**Instructions for the task**
Copy out all lines from the entries below in which "html" occurs.
§
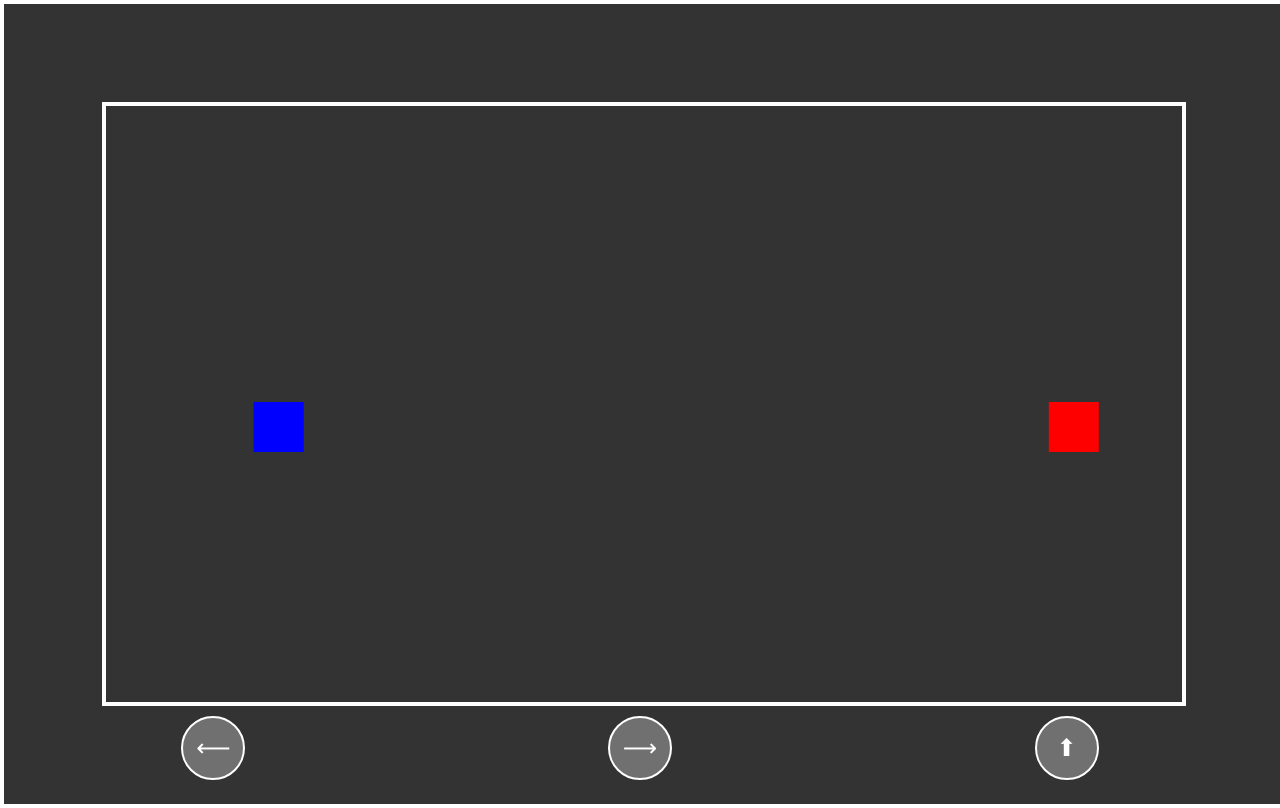
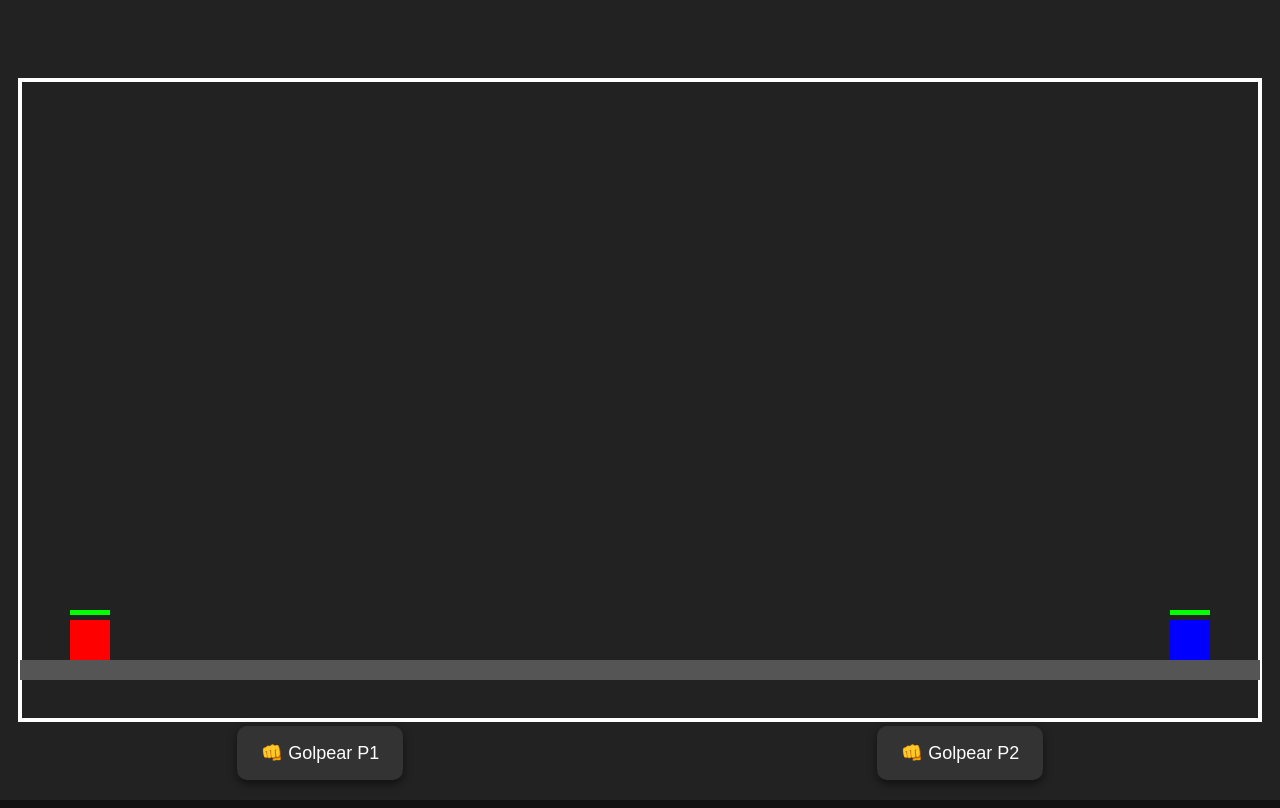
Before and after one commit to Elias363-oss/Aadaa, a plain HTML site: page index.html in a window 1280 px wide. Drawn offline with Linux system fonts and the light colour scheme.

Commit message:
Update index.html

```diff
--- a/index.html
+++ b/index.html
@@ -1,21 +1,23 @@
-<!DOCTYPE html><html>
+<!DOCTYPE html>
+<html lang="en">
 <head>
-  <title>Mini Brawl Arena</title>
-  <meta name="viewport" content="width=device-width, initial-scale=1.0">
+  <meta charset="UTF-8" />
+  <title>Mini Brawl v2</title>
+  <meta name="viewport" content="width=device-width, initial-scale=1.0, user-scalable=no" />
   <style>
     html, body {
       margin: 0;
       padding: 0;
       overflow: hidden;
-      background: #222;
+      background: #111;
     }
     canvas {
       display: block;
-      margin: auto;
-      background: #333;
-      border: 4px solid #fff;
+      margin: 0 auto;
+      background: #222;
+      touch-action: none;
     }
-    .touch-controls {
+    .controls {
       position: fixed;
       bottom: 20px;
       width: 100%;
@@ -24,146 +26,127 @@
       z-index: 10;
     }
     .btn {
-      width: 60px;
-      height: 60px;
-      background: rgba(255, 255, 255, 0.3);
-      border: 2px solid #fff;
-      border-radius: 50%;
-      text-align: center;
-      line-height: 60px;
-      font-size: 24px;
-      color: #fff;
-      user-select: none;
+      padding: 16px 24px;
+      font-size: 18px;
+      border-radius: 10px;
+      border: none;
+      color: white;
+      background: #333;
+      box-shadow: 0 4px 10px rgba(0,0,0,0.5);
     }
   </style>
 </head>
 <body>
-<canvas id="gameCanvas"></canvas><div class="touch-controls">
-  <div class="btn" id="leftBtn">⟵</div>
-  <div class="btn" id="rightBtn">⟶</div>
-  <div class="btn" id="jumpBtn">⬆</div>
-</div><script>
-const canvas = document.getElementById('gameCanvas');
+<canvas id="game"></canvas>
+
+<div class="controls">
+  <button class="btn" onclick="players[0].attack(players[1])">👊 Golpear P1</button>
+  <button class="btn" onclick="players[1].attack(players[0])">👊 Golpear P2</button>
+</div>
+
+<script>
+const canvas = document.getElementById('game');
 const ctx = canvas.getContext('2d');
+
 canvas.width = window.innerWidth;
 canvas.height = window.innerHeight;
 
-const gravity = 0.5;
-const playerSize = 50;
+const playerSize = 40;
+const gravity = 0.8;
+
 const ring = {
-  x: 100,
-  y: 100,
-  width: canvas.width - 200,
-  height: canvas.height - 200
+  x: 20,
+  y: 80,
+  width: canvas.width - 40,
+  height: canvas.height - 160
+};
+
+const platform = {
+  x: ring.x,
+  y: ring.y + ring.height - 60,
+  width: ring.width,
+  height: 20
 };
 
 class Player {
-  constructor(id, x, y, color) {
-    this.id = id;
+  constructor(x, color) {
     this.x = x;
-    this.y = y;
-    this.vx = 0;
-    this.vy = 0;
+    this.y = platform.y - playerSize;
     this.color = color;
+    this.hp = 100;
     this.lives = 3;
-    this.hp = 100;
-    this.onGround = false;
-    this.controls = {};
+    this.dy = 0;
   }
+
   draw() {
     ctx.fillStyle = this.color;
     ctx.fillRect(this.x, this.y, playerSize, playerSize);
+    // HP bar
+    ctx.fillStyle = "lime";
+    ctx.fillRect(this.x, this.y - 10, (this.hp / 100) * playerSize, 5);
   }
+
   update() {
-    if (this.controls.left) this.vx = -5;
-    else if (this.controls.right) this.vx = 5;
-    else this.vx = 0;
-
-    if (this.controls.jump && this.onGround) {
-      this.vy = -10;
-      this.onGround = false;
+    this.dy += gravity;
+    this.y += this.dy;
+    // Collision with platform
+    if (this.y + playerSize >= platform.y) {
+      this.y = platform.y - playerSize;
+      this.dy = 0;
     }
-
-    this.vy += gravity;
-    this.x += this.vx;
-    this.y += this.vy;
-
-    if (
-      this.x < ring.x ||
-      this.x + playerSize > ring.x + ring.width ||
-      this.y + playerSize > ring.y + ring.height
-    ) {
-      this.respawn();
-    }
-
-    if (this.y + playerSize >= ring.y + ring.height) {
-      this.y = ring.y + ring.height - playerSize;
-      this.vy = 0;
-      this.onGround = true;
+    // Out of ring
+    if (this.y > ring.y + ring.height) {
+      this.lives--;
+      this.hp = 100;
+      this.x = Math.random() * (ring.width - playerSize) + ring.x;
+      this.y = ring.y;
     }
   }
-  respawn() {
-    this.lives -= 1;
-    this.x = ring.x + Math.random() * (ring.width - playerSize);
-    this.y = ring.y + 50;
-    this.vx = 0;
-    this.vy = 0;
+
+  attack(other) {
+    const dx = Math.abs(this.x - other.x);
+    const dy = Math.abs(this.y - other.y);
+    if (dx < playerSize && dy < playerSize) {
+      other.hp -= 10;
+      if (other.hp <= 0) {
+        other.hp = 100;
+        other.lives--;
+        other.x = ring.x + Math.random() * (ring.width - playerSize);
+        other.y = ring.y;
+      }
+    }
   }
 }
 
 const players = [
-  new Player(1, 150, 150, 'red'),
-  new Player(2, 300, 150, 'blue')
+  new Player(ring.x + 50, "red"),
+  new Player(ring.x + ring.width - 90, "blue")
 ];
-
-const keys = {};
-window.addEventListener('keydown', e => keys[e.key] = true);
-window.addEventListener('keyup', e => keys[e.key] = false);
-
-function handleControls() {
-  players[0].controls = {
-    left: keys['a'] || touch.left,
-    right: keys['d'] || touch.right,
-    jump: keys['w'] || touch.jump
-  };
-  players[1].controls = {
-    left: keys['ArrowLeft'],
-    right: keys['ArrowRight'],
-    jump: keys['ArrowUp']
-  };
-}
 
 function drawRing() {
   ctx.strokeStyle = '#fff';
   ctx.lineWidth = 4;
   ctx.strokeRect(ring.x, ring.y, ring.width, ring.height);
+  ctx.fillStyle = '#555';
+  ctx.fillRect(platform.x, platform.y, platform.width, platform.height);
 }
 
-function gameLoop() {
+function draw() {
   ctx.clearRect(0, 0, canvas.width, canvas.height);
   drawRing();
-  handleControls();
   players.forEach(p => {
     p.update();
     p.draw();
   });
-  requestAnimationFrame(gameLoop);
+  requestAnimationFrame(draw);
 }
 
-const touch = { left: false, right: false, jump: false };
+window.addEventListener('keydown', e => {
+  if (e.key === 'f') players[0].attack(players[1]);
+  if (e.key === 'l') players[1].attack(players[0]);
+});
 
-function setupTouchControls() {
-  document.getElementById('leftBtn').addEventListener('touchstart', () => touch.left = true);
-  document.getElementById('leftBtn').addEventListener('touchend', () => touch.left = false);
-
-  document.getElementById('rightBtn').addEventListener('touchstart', () => touch.right = true);
-  document.getElementById('rightBtn').addEventListener('touchend', () => touch.right = false);
-
-  document.getElementById('jumpBtn').addEventListener('touchstart', () => touch.jump = true);
-  document.getElementById('jumpBtn').addEventListener('touchend', () => touch.jump = false);
-}
-
-setupTouchControls();
-gameLoop();
-</script></body>
+draw();
+</script>
+</body>
 </html>
```
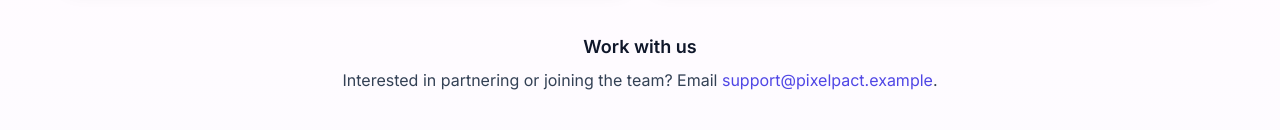
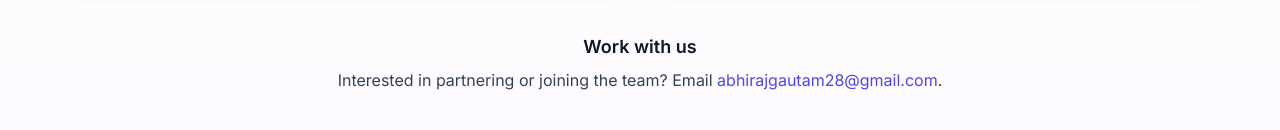
Before and after one commit to Abhirajgautam28/PixelPact, a React (Vite) app: page /about in a window 1280 px wide. Shown: the part 822-952 px from the top of the page. Built offline with nearby package versions, Linux system fonts and the light colour scheme; no server answers.

Commit message:
Modify about page.

```diff
--- a/src/pages/About.jsx
+++ b/src/pages/About.jsx
@@ -61,7 +61,7 @@ export default function About(){
 
       <section className="max-w-4xl mx-auto text-center">
         <h3 className="text-lg font-semibold">Work with us</h3>
-  <p className="mt-2 text-slate-700">Interested in partnering or joining the team? Email <a className="text-indigo-600" href="mailto:support@pixelpact.example">support@pixelpact.example</a>.</p>
+  <p className="mt-2 text-slate-700">Interested in partnering or joining the team? Email <a className="text-indigo-600" href="mailto:abhirajgautam28@gmail.com">abhirajgautam28@gmail.com</a>.</p>
       </section>
     </main>
   )
```
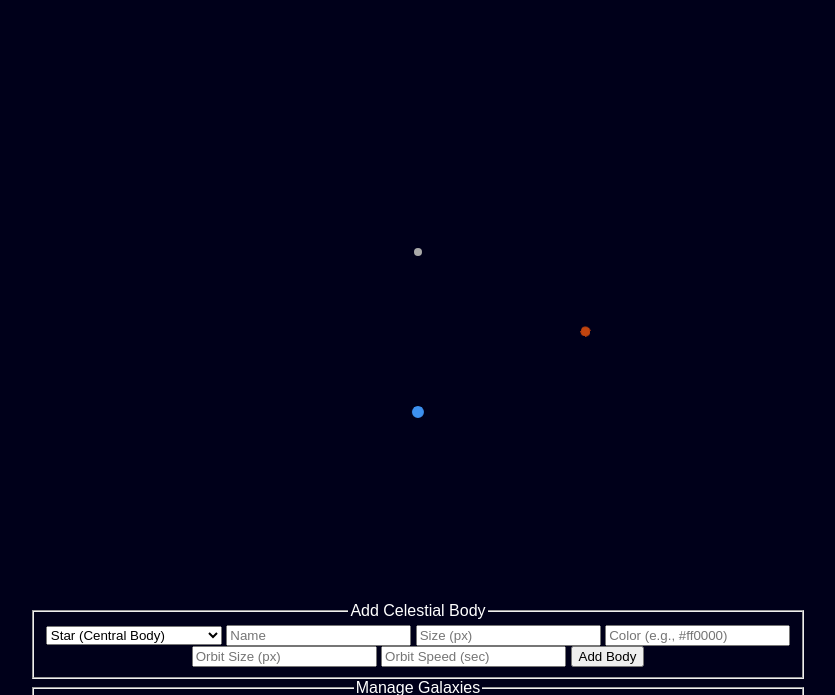
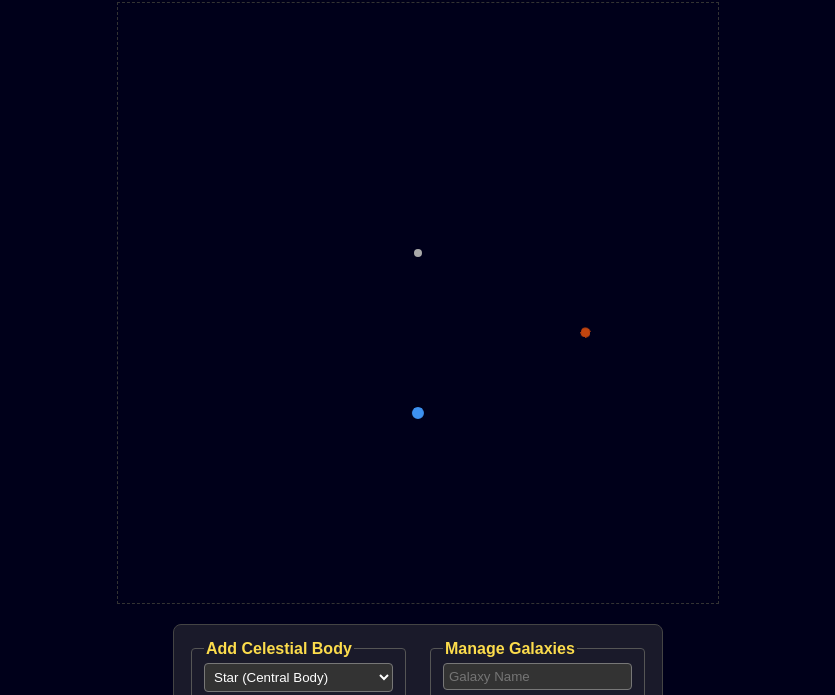
Before and after one commit to PuntiNugget/space-simulator, a plain HTML site: page index.html in a window 1280 px wide. Shown: the part 86-781 px from the top of the page, without its empty margins (222-1057 px from the left). Drawn offline with Linux system fonts and the light colour scheme.

Commit message:
Update style.css

```diff
--- a/style.css
+++ b/style.css
@@ -1,76 +1,116 @@
 /* Basic page setup */
 body {
-    background-color: #00001a; /* Dark space blue */
+    background-color: #00001a;
     color: white;
     font-family: Arial, sans-serif;
-    display: grid;
-    place-items: center;
+    display: flex; /* Use flexbox for layout */
+    flex-direction: column;
+    align-items: center;
     min-height: 100vh;
-    overflow: hidden; /* Hide parts of orbits that go off-screen */
+    overflow: hidden;
+}
+
+h1 {
     text-align: center;
 }
 
 /* The main container for the simulation */
 .solar-system-container {
     position: relative;
-    width: 600px; /* Adjust size as needed */
+    width: 600px;
     height: 600px;
     display: grid;
     place-items: center;
+    border: 1px dashed #333; /* Added a border to see it */
+    margin-bottom: 20px;
 }
 
-/* The Sun */
-#sun {
+/* === NEW Central Body Styles === */
+.star {
     width: 50px;
     height: 50px;
-    background-color: #fcdc4c; /* Sunny yellow */
+    background-color: #fcdc4c;
     border-radius: 50%;
     box-shadow: 0 0 30px #fcdc4c, 0 0 60px #fcdc4c;
-
-    /* Positioned in the absolute center */
     position: absolute;
 }
 
-/* * The Orbit: An invisible, rotating circle.
- * It's centered on the sun.
- */
+.black-hole {
+    width: 40px;
+    height: 40px;
+    background-color: #000;
+    border-radius: 50%;
+    /* A subtle "accretion disk" glow */
+    box-shadow: 0 0 20px #8a00c2, 0 0 30px #c2008b;
+    position: absolute;
+    border: 2px solid #333;
+}
+
+
+/* === Planet and Orbit Styles (Unchanged) === */
 .orbit {
     position: absolute;
     border-radius: 50%;
-
-    /* For debugging, you can make the orbit visible: */
     /* border: 1px dotted #555; */
-
-    /* This centers the orbit div */
     top: 50%;
     left: 50%;
-
-    /* This single animation rule does all the work! */
     animation: spin linear infinite;
 }
 
-/* * The Planet: A small circle positioned
- * as a child of its .orbit div.
- */
 .planet {
     position: absolute;
     border-radius: 50%;
-
-    /* Position the planet at the "top" of its orbit circle */
     left: 50%;
-    transform: translateX(-50%); /* Center it on the orbit line */
-
-    /* The 'top' value is set by JS to be half its own size,
-       making it sit perfectly on the orbit's edge. */
+    transform: translateX(-50%);
 }
 
-/* The rotation animation */
 @keyframes spin {
     from {
-        /* We must include the translate to keep it centered */
         transform: translate(-50%, -50%) rotate(0deg);
     }
     to {
         transform: translate(-50%, -50%) rotate(360deg);
     }
 }
+
+/* === NEW UI Styles === */
+.controls-panel {
+    display: flex;
+    gap: 20px;
+    background-color: #1a1a2a;
+    padding: 15px;
+    border-radius: 8px;
+    border: 1px solid #444;
+}
+
+fieldset {
+    border: 1px solid #555;
+    border-radius: 4px;
+    display: flex;
+    flex-direction: column;
+    gap: 8px;
+}
+
+legend {
+    color: #fcdc4c;
+    font-weight: bold;
+}
+
+input, select, button {
+    padding: 5px;
+    border-radius: 4px;
+    border: 1px solid #777;
+    background-color: #333;
+    color: white;
+}
+
+button {
+    cursor: pointer;
+    background-color: #fcdc4c;
+    color: #000;
+    font-weight: bold;
+}
+
+button:hover {
+    background-color: #fff;
+}
```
§
**Finished exercise**
Before and after one commit to Elias363-oss/Aadaa, a plain HTML site: page index.html in a window 1280 px wide. Drawn offline with Linux system fonts and the light colour scheme.
Update index.html
--- a/index.html
+++ b/index.html
-<!DOCTYPE html><html>
+<!DOCTYPE html>
+<html lang="en">
     html, body {
 </html>
Before and after one commit to PuntiNugget/space-simulator, a plain HTML site: page index.html in a window 1280 px wide. Shown: the part 86-781 px from the top of the page, without its empty margins (222-1057 px from the left). Drawn offline with Linux system fonts and the light colour scheme.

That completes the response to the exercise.